As weird as it seems, the best piece of advice I received was “show up and be interested.” During the first year of my undergrad I never felt as if I had a real community at the university. I fell into the habit of just attending my classes and heading home. In one of my early archaeology courses I heard about FABS (Friday Afternoon Beer Sessions), the weekly archaeology talks. Being in my first year I wasn’t sure if I would be welcome or get anything out of the lecture but the graduate student instructor assured me that I just needed to fill a chair and listen. It was attending these talks and the discussion after that introduced me to friends that I have to this day and let me make contacts with other archaeologists.
Many people might be surprised that you an archaeologist, work full time for Stantec, Engineering. Can you explain how that came about and what sort of work you do for them?
Stantec is a large company that works in a variety of areas including engineering, environmental sciences, project management, etc. This approach to all aspects of completing projects means that they must employ archaeologists to complete protection and mitigation of cultural resources. My work for them consists of testing areas that may contain unknown archaeological remains, the excavation of known archaeological sites that will be disturbed, and suggesting ways that disruption to cultural resources can be avoided.
I came to work for them due to a need for an archaeologist that had experience working with the different archaeological cultures of the province. The experience I gained through my time at Memorial University was integral to me being able to fulfill this role.
What do you say to those who question the value of a degree in the humanities and social sciences?
I don’t know if it is only because I am in a bubble but I think this belief is starting to fade. The ability to think, plan, learn, and communicate seem to be becoming more important than the specific “training” you learn during your degree. The countless non-archaeology skills that I developed to finish my degree including the use of statistical analysis programs, survey equipment and explaining my work to a general audience have stood me in good stead in my career.
What would people be most surprised to learn about you?
People are often surprised to hear I have eaten raw narwhal. I work alongside many people from the North and I am willing to try many local traditional foods. Once while working in Milne Inlet, Baffin Island some of the local assistant archaeologists offered me the dish of raw narwhal meat. After trying a few small pieces and taking the advice of adding soya sauce I still can’t say it was my favourite meal.
What advice would you give a student who is unsure of what to study?
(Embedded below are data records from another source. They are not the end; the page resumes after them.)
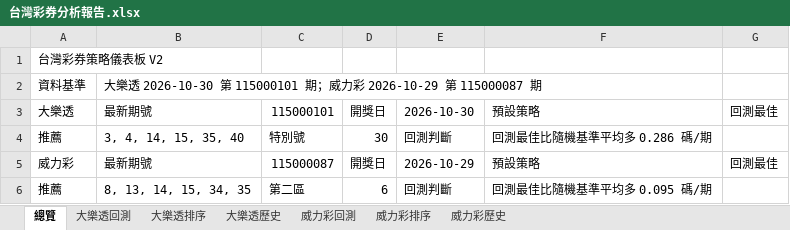
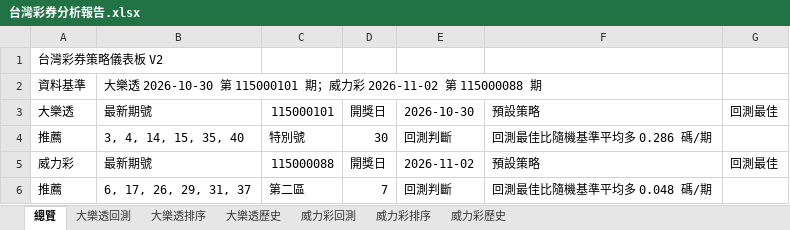
Before and after one commit to samyiqrs/taiwan-lottery-dashboard, an Excel workbook: 台灣彩券分析報告.xlsx, sheet 總覽, drawn as a sheet; values as stored, in another font and other column widths than the file's, no borders; the diff names each change by its address in the sheet, - before the commit and + after, or states it on an @@ line.

```diff
--- a/台灣彩券分析報告.xlsx (sheet 總覽)
+++ b/台灣彩券分析報告.xlsx (sheet 總覽)
-B2: …彩 2026-10-29 第 115000087 期
+B2: …彩 2026-11-02 第 115000088 期
-C5: 115000087
+C5: 115000088
-E5: 2026-10-29
+E5: 2026-11-02
-B6: 8, 13, 14, 15, 34, 35
+B6: 6, 17, 26, 29, 31, 37
-D6: 6
+D6: 7
-F6: 回測最佳比隨機基準平均多 0.095 碼/期
+F6: 回測最佳比隨機基準平均多 0.048 碼/期
```
Also changed, not shown: sheet 威力彩排序, sheet 威力彩歷史, sheet 威力彩回測, 4 other files.
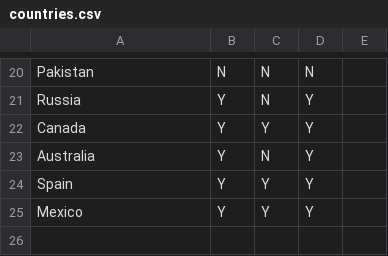
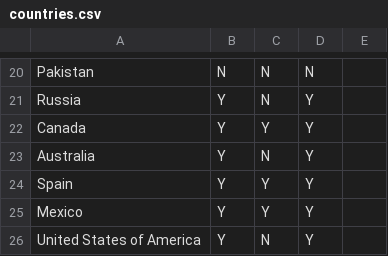
Before and after one commit to vecna/trackmap, a CSV file: csv/countries.csv, drawn as a sheet; only a part is shown, gaps mark what is left out; the diff names each change by its address in the sheet, - before the commit and + after, or states it on an @@ line.

Commit message:
legal privacy framework of countries

```diff
--- a/csv/countries.csv
+++ b/csv/countries.csv
+row 26: United States of America | Y | N | Y
```
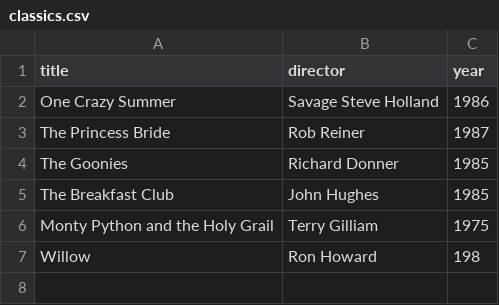
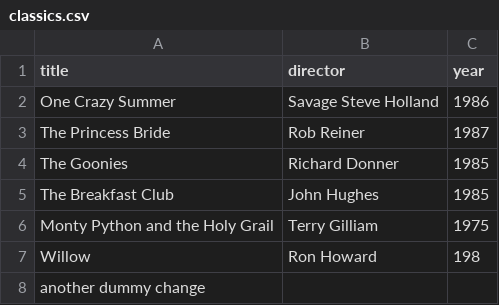
Before and after one commit to MrAriez/webflyx, a CSV file: classics.csv, drawn as a sheet; the diff names each change by its address in the sheet, - before the commit and + after, or states it on an @@ line.

```diff
--- a/classics.csv
+++ b/classics.csv
+row 8: another dummy change
```
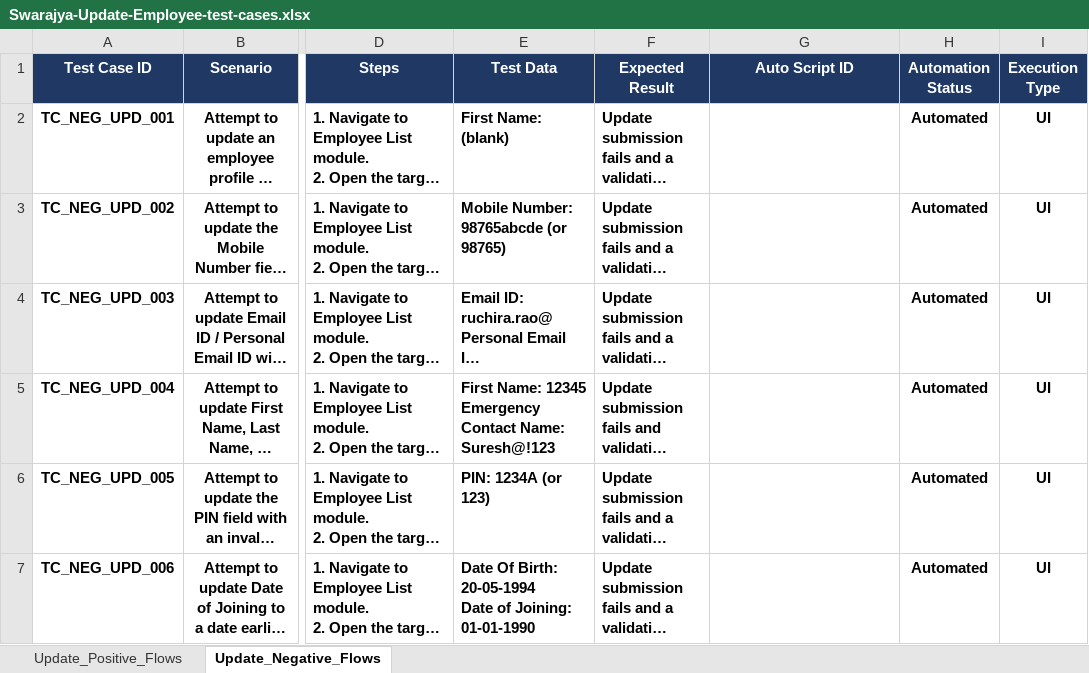
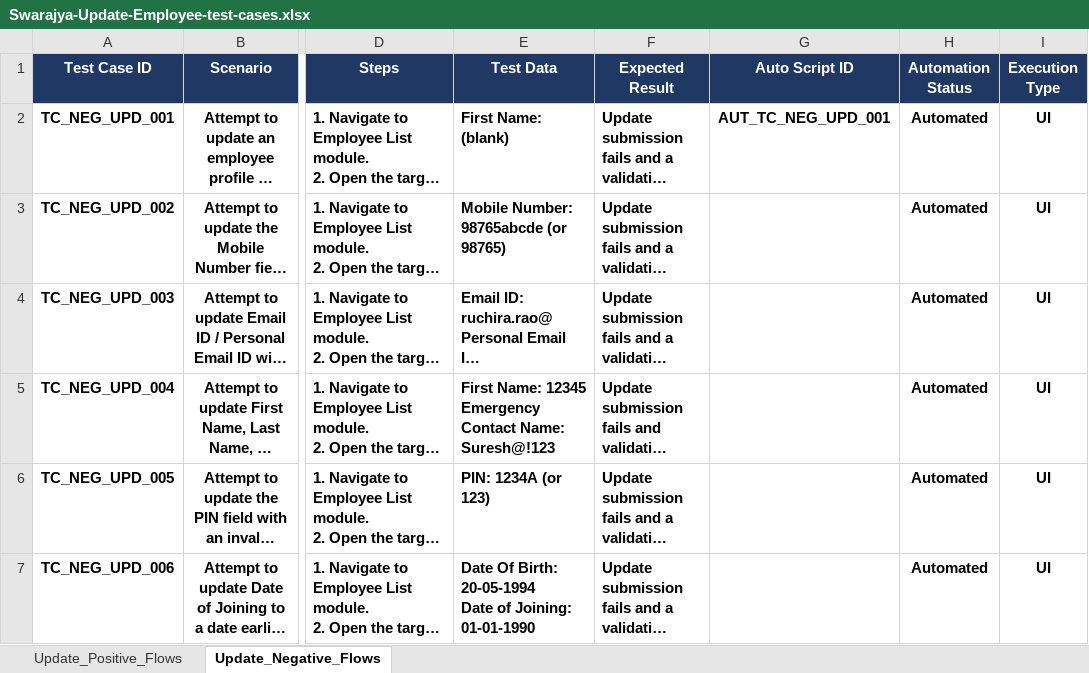
Before and after one commit to himanshu-prakash-test/swarajya-stg-automation, an Excel workbook: update/emp_mgmt/test_data/Swarajya-Update-Employee-test-cases.xlsx, sheet Update_Negative_Flows, drawn as a sheet; only a part is shown, gaps mark what is left out; long unchanged cells end in …; values as stored, in another font and other column widths than the file's, no borders; the diff names each change by its address in the sheet, - before the commit and + after, or states it on an @@ line.

Commit message:
feat(update): restructure employee update architecture to match vendor management standards

```diff
--- a/update/emp_mgmt/test_data/Swarajya-Update-Employee-test-cases.xlsx (sheet Update_Negative_Flows)
+++ b/update/emp_mgmt/test_data/Swarajya-Update-Employee-test-cases.xlsx (sheet Update_Negative_Flows)
-G2 (Auto Script ID): (empty)
+G2 (Auto Script ID): AUT_TC_NEG_UPD_001
```
Also changed, not shown: sheet Update_Positive_Flows, 22 other files.
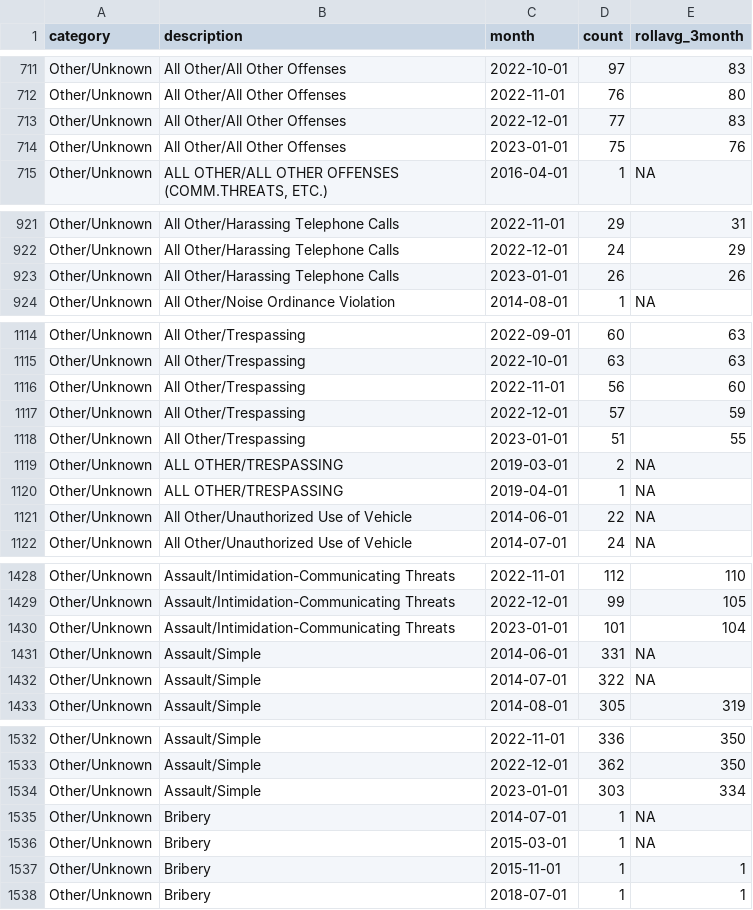
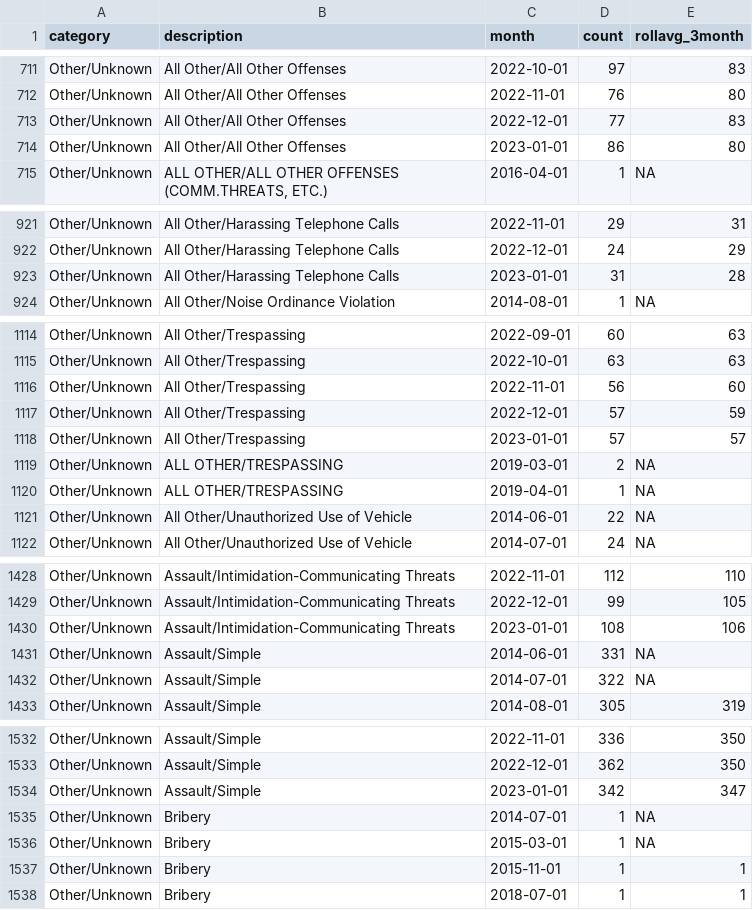
Before and after one commit to abcotvdata/safetytracker_raleigh, a CSV file: data/output/monthly/citywide_detailed_monthly.csv, drawn as a sheet; only a part is shown, gaps mark what is left out; the diff covers the shown part only.

```diff
--- a/data/output/monthly/citywide_detailed_monthly.csv
+++ b/data/output/monthly/citywide_detailed_monthly.csv
@@ -713,3 +713,3 @@ Other/Unknown,All Other/All Other Offenses,2022-11-01,76,80
 Other/Unknown,All Other/All Other Offenses,2022-12-01,77,83
-Other/Unknown,All Other/All Other Offenses,2023-01-01,75,76
+Other/Unknown,All Other/All Other Offenses,2023-01-01,86,80
 Other/Unknown,"ALL OTHER/ALL OTHER OFFENSES (COMM.THREATS, ETC.)",2016-04-01,1,NA
@@ -922,3 +922,3 @@ Other/Unknown,All Other/Harassing Telephone Calls,2022-11-01,29,31
 Other/Unknown,All Other/Harassing Telephone Calls,2022-12-01,24,29
-Other/Unknown,All Other/Harassing Telephone Calls,2023-01-01,26,26
+Other/Unknown,All Other/Harassing Telephone Calls,2023-01-01,31,28
 Other/Unknown,All Other/Noise Ordinance Violation,2014-08-01,1,NA
@@ -1117,3 +1117,3 @@ Other/Unknown,All Other/Trespassing,2022-11-01,56,60
 Other/Unknown,All Other/Trespassing,2022-12-01,57,59
-Other/Unknown,All Other/Trespassing,2023-01-01,51,55
+Other/Unknown,All Other/Trespassing,2023-01-01,57,57
 Other/Unknown,ALL OTHER/TRESPASSING,2019-03-01,2,NA
@@ -1429,3 +1429,3 @@ Other/Unknown,Assault/Intimidation-Communicating Threats,2022-11-01,112,110
 Other/Unknown,Assault/Intimidation-Communicating Threats,2022-12-01,99,105
-Other/Unknown,Assault/Intimidation-Communicating Threats,2023-01-01,101,104
+Other/Unknown,Assault/Intimidation-Communicating Threats,2023-01-01,108,106
 Other/Unknown,Assault/Simple,2014-06-01,331,NA
@@ -1533,3 +1533,3 @@ Other/Unknown,Assault/Simple,2022-11-01,336,350
 Other/Unknown,Assault/Simple,2022-12-01,362,350
-Other/Unknown,Assault/Simple,2023-01-01,303,334
+Other/Unknown,Assault/Simple,2023-01-01,342,347
 Other/Unknown,Bribery,2014-07-01,1,NA
```
Also changed, not shown: 2 added rows and 94 edited cells elsewhere in this file, data/output/city/citywide_detailed.csv, data/output/districts/autothefts_district.csv, 44 other files.
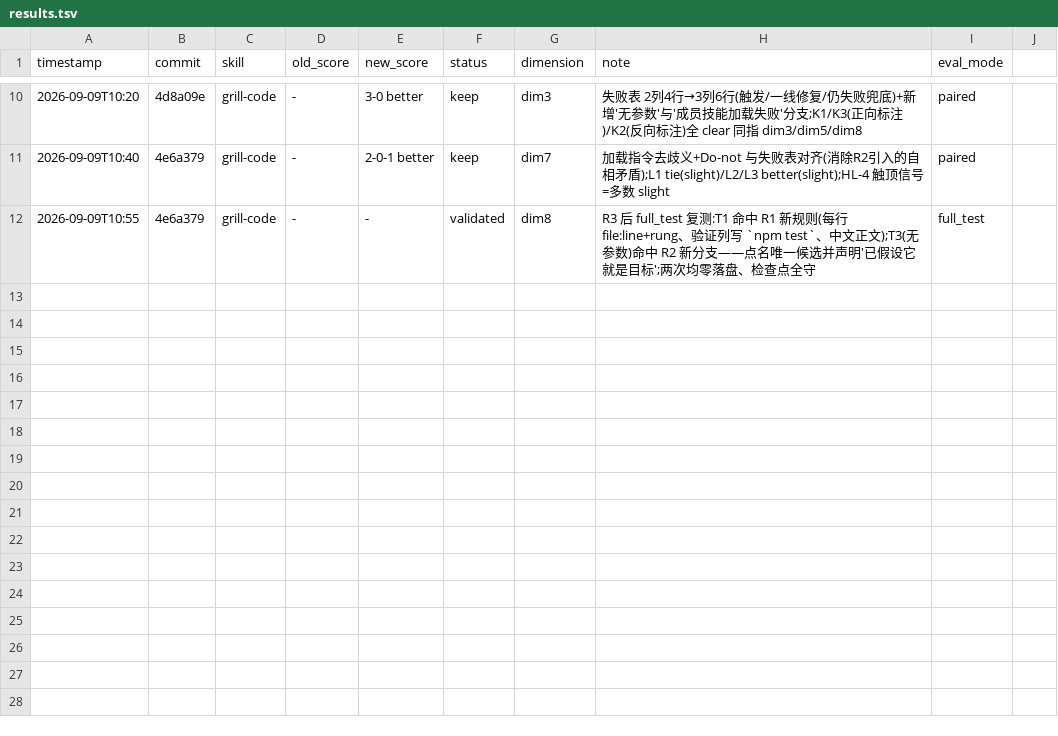
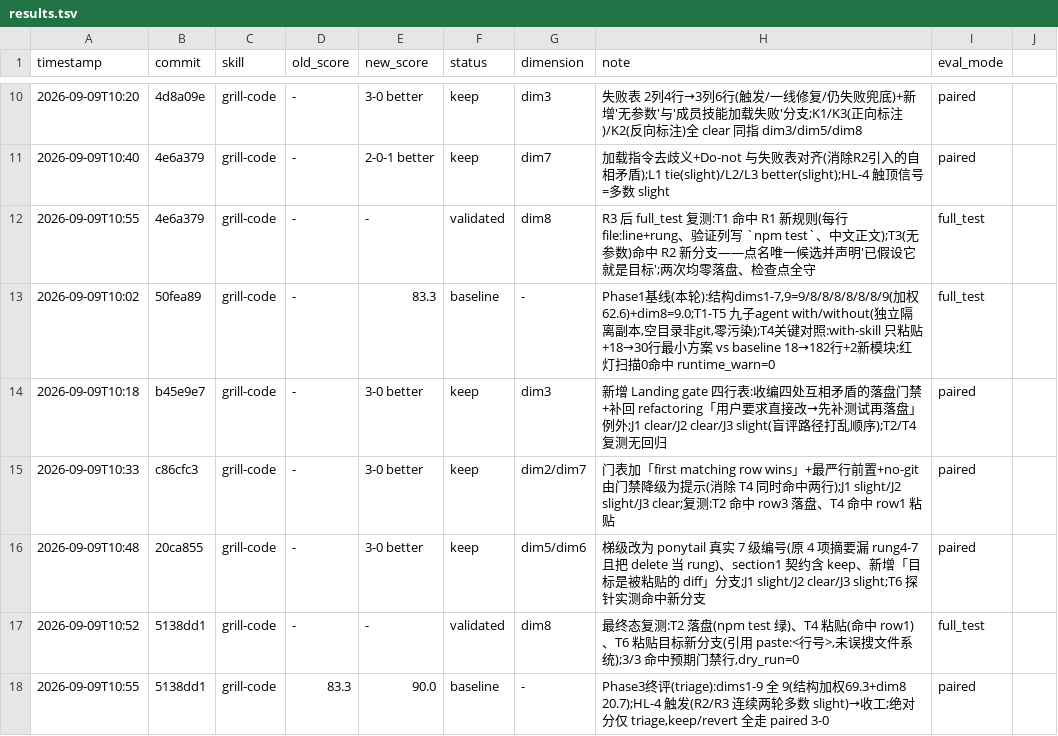
Before and after one commit to pureia/skills, a TSV file: grill-code/results.tsv, drawn as a sheet; only a part is shown, gaps mark what is left out.

Commit message:
log: grill-code R1-R3 paired 3-0 keep + dim8 validated + Phase3 终评 90.0

```diff
--- a/grill-code/results.tsv
+++ b/grill-code/results.tsv
@@ -12 +12,7 @@ timestamp	commit	skill	old_score	new_score	status	dimension	note	eval_mode
 2026-09-09T10:55	4e6a379	grill-code	-	-	validated	dim8	R3 后 full_test 复测:T1 命中 R1 新规则(每行 file:line+rung、验证列写 `npm test`、中文正文);T3(无参数)命中 R2 新分支——点名唯一候选并声明'已假设它就是目标';两次均零落盘、检查点全守	full_test
+2026-09-09T10:02	50fea89	grill-code	-	83.3	baseline	-	Phase1基线(本轮):结构dims1-7,9=9/8/8/8/8/8/8/9(加权62.6)+dim8=9.0;T1-T5 九子agent with/without(独立隔离副本,空目录非git,零污染);T4关键对照:with-skill 只粘贴+18→30行最小方案 vs baseline 18→182行+2新模块;红灯扫描0命中 runtime_warn=0	full_test
+2026-09-09T10:18	b45e9e7	grill-code	-	3-0 better	keep	dim3	新增 Landing gate 四行表:收编四处互相矛盾的落盘门禁+补回 refactoring「用户要求直接改→先补测试再落盘」例外;J1 clear/J2 clear/J3 slight(盲评路径打乱顺序);T2/T4 复测无回归	paired
+2026-09-09T10:33	c86cfc3	grill-code	-	3-0 better	keep	dim2/dim7	门表加「first matching row wins」+最严行前置+no-git 由门禁降级为提示(消除 T4 同时命中两行);J1 slight/J2 slight/J3 clear;复测:T2 命中 row3 落盘、T4 命中 row1 粘贴	paired
+2026-09-09T10:48	20ca855	grill-code	-	3-0 better	keep	dim5/dim6	梯级改为 ponytail 真实 7 级编号(原 4 项摘要漏 rung4-7 且把 delete 当 rung)、section1 契约含 keep、新增「目标是被粘贴的 diff」分支;J1 slight/J2 clear/J3 slight;T6 探针实测命中新分支	paired
+2026-09-09T10:52	5138dd1	grill-code	-	-	validated	dim8	最终态复测:T2 落盘(npm test 绿)、T4 粘贴(命中 row1)、T6 粘贴目标新分支(引用 paste:<行号>,未误搜文件系统);3/3 命中预期门禁行,dry_run=0	full_test
+2026-09-09T10:55	5138dd1	grill-code	83.3	90.0	baseline	-	Phase3终评(triage):dims1-9 全 9(结构加权69.3+dim8 20.7);HL-4 触发(R2/R3 连续两轮多数 slight)→收工;绝对分仅 triage,keep/revert 全走 paired 3-0	paired
```
Also changed, not shown: 1 other file.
There is more to your degree than only the subject matter. Departments have a personality, finding people that share your interest in a topic and are willing to help you and participate in your progression counts for a lot. Be willing to experiment and take classes outside your comfort zone; there is research taking place around you that you would never know about unless you are willing to go looking for it.
What is your favourite place to visit.
Main Face, Flatrock. I like to rock climb, and despite all the great bonus of working in the North it usually means that I miss out on summer activities. This makes it all the better when the weather cooperates and I can get an early spring or late fall climb in.
What are you reading and listening to these days?
I am currently doing lab work and have been working my way through audio books at an incredible rate. I am 12 books deep in Terry Prachett’s Disc World series, which I cannot recommend enough. I also have a love of non-fiction expedition books and Kelly Cordes’ The Tower: a Chronicle of Climbing and Controversy on Cerro Torre is a great book that touches on the history and nationalism of first ascents
What are you most looking forward to within the next year?
I am already planning for my next stretch of field work in Labrador, I can’t wait to get back in the field and see what new sites and artifacts are going to be found this year. An added bonus to this year’s work in Goose Bay, is that after completing the Trapline half marathon last year I have started training for the 2016 full marathon.